__Exercise instructions__:
Take the lines from the beginning of the material through the line containing "README: add section" and retype them exactly, leaving the pictures out.

__Data to examine__:
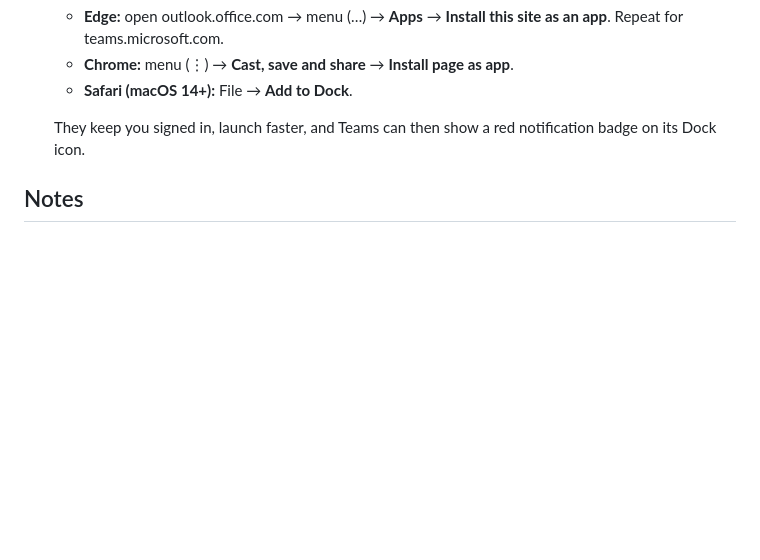
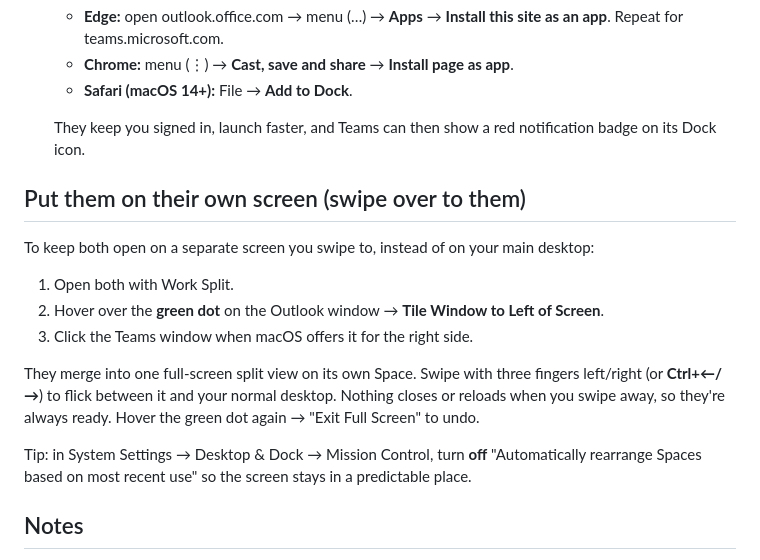
Before and after one commit to karlhelliwell/Claude, a Markdown page: mac-setup/README.md, the part around the change. Drawn GitHub-style; blank space fills up the shorter version.

Commit message:
README: add section on parking Outlook+Teams in their own Space
Co-Authored-By: Claude Fable 5 <noreply@anthropic.com>
Claude-Session: https://claude.ai/code/session_01PmmuXgKHjakXULmDikCkh1

```diff
--- a/mac-setup/README.md
+++ b/mac-setup/README.md
@@ -72,6 +72,25 @@ Two fixes:
   They keep you signed in, launch faster, and Teams can then show a red
   notification badge on its Dock icon.
 
+## Put them on their own screen (swipe over to them)
+
+To keep both open on a separate screen you swipe to, instead of on your
+main desktop:
+
+1. Open both with Work Split.
+2. Hover over the **green dot** on the Outlook window →
+   **Tile Window to Left of Screen**.
+3. Click the Teams window when macOS offers it for the right side.
+
+They merge into one full-screen split view on its own Space. Swipe with
+three fingers left/right (or **Ctrl+←/→**) to flick between it and your
+normal desktop. Nothing closes or reloads when you swipe away, so they're
+always ready. Hover the green dot again → "Exit Full Screen" to undo.
+
+Tip: in System Settings → Desktop & Dock → Mission Control, turn **off**
+"Automatically rearrange Spaces based on most recent use" so the screen
+stays in a predictable place.
+
 ## Notes
 
 - The script prefers **Google Chrome**, falling back to **Microsoft Edge**.
```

__Response to the exercise__:
Before and after one commit to karlhelliwell/Claude, a Markdown page: mac-setup/README.md, the part around the change. Drawn GitHub-style; blank space fills up the shorter version.

Commit message:
README: add section on parking Outlook+Teams in their own Space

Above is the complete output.